[[ Provided data open ]]
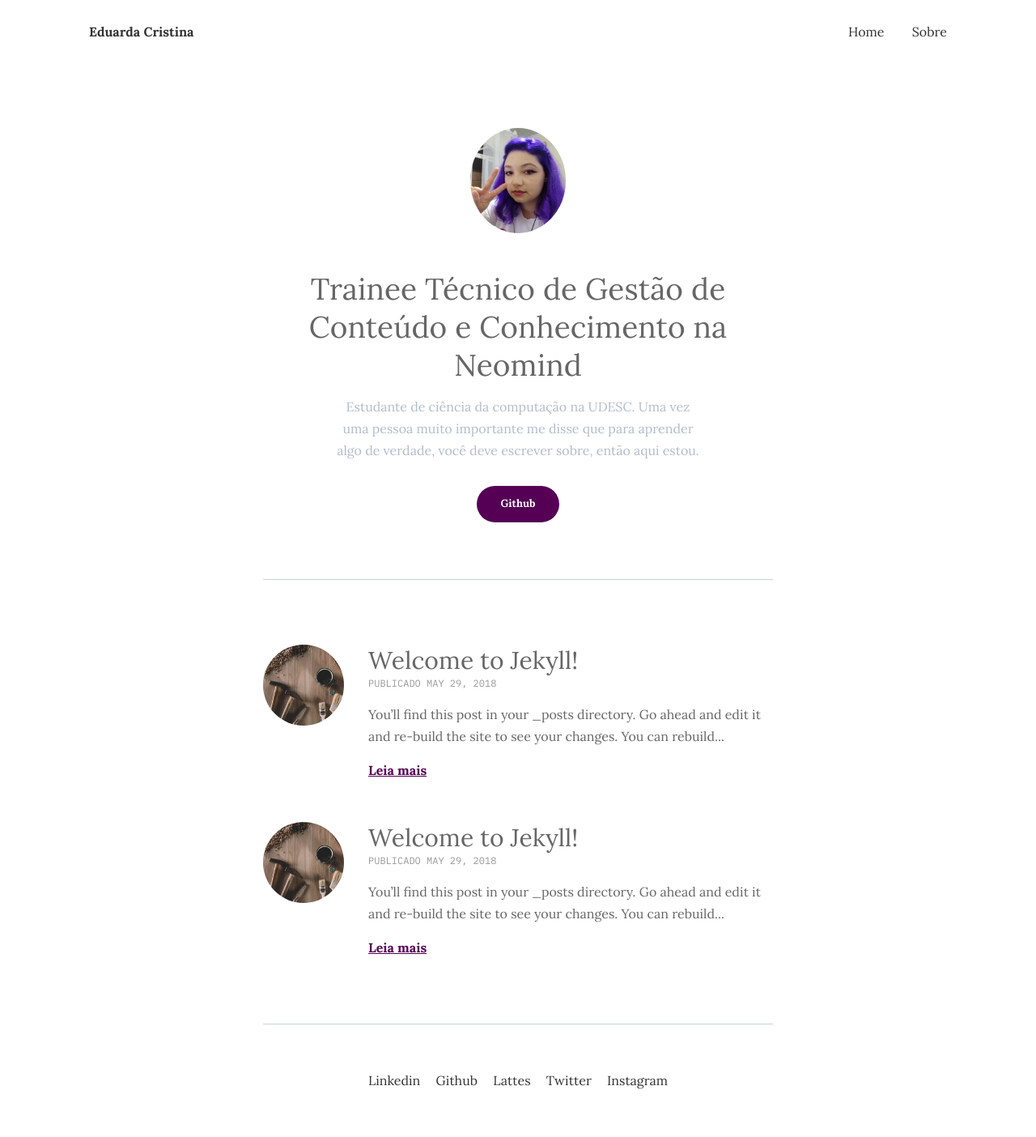
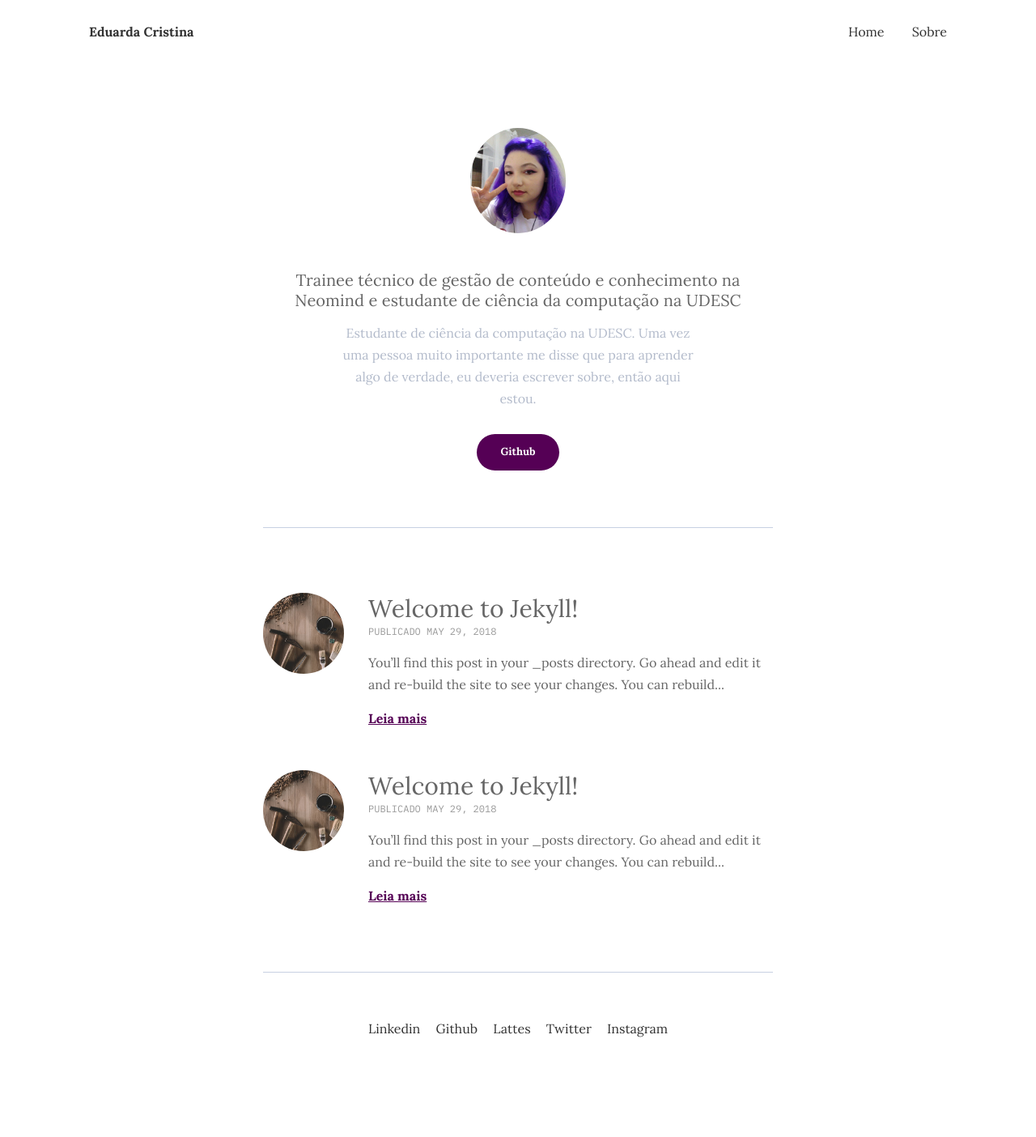
Before and after one commit to dudangel/dudangel.github.io, a Jekyll site: the page built from index.html, in a window 1280 px wide. Shown: the whole page at 81% size. Built offline with Jekyll 4.4.1, drawn with Linux system fonts in a browser that asks for light colours; after the commit the page ends 1340 px from its top, so only the background shows below that.

Commit message:
fix things again

```diff
--- a/_config.yml
+++ b/_config.yml
@@ -9,8 +9,8 @@ url: "dudangel.github.io" # the base hostname & protocol for your site, e.g. htt
 author:
   name: Eduarda Cristina
   image: '/assets/img/eu.jpg'
-  job: Trainee Técnico de Gestão de Conteúdo e Conhecimento na Neomind
-  bio: Estudante de ciência da computação na UDESC. Uma vez uma pessoa muito importante me disse que para aprender algo de verdade, você deve escrever sobre, então aqui estou.
+  job: Trainee técnico de gestão de conteúdo e conhecimento na Neomind e estudante de ciência da computação na UDESC
+  bio: Estudante de ciência da computação na UDESC. Uma vez uma pessoa muito importante me disse que para aprender algo de verdade, eu deveria escrever sobre, então aqui estou.
   email: eduarda.crsa@gmail.com
 
 
--- a/_sass/3-modules/_author-section.scss
+++ b/_sass/3-modules/_author-section.scss
@@ -26,7 +26,7 @@
 
 .author__job {
   margin-bottom: 15px;
-  font-size: 37px;
+  font-size: 20px;
   text-align: center;
   color: $gray;
 }
```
[[ Provided data closed ]]
__What to do__. State how many lines of the data above contain the string "modules", and give no other words.

__Response__. 2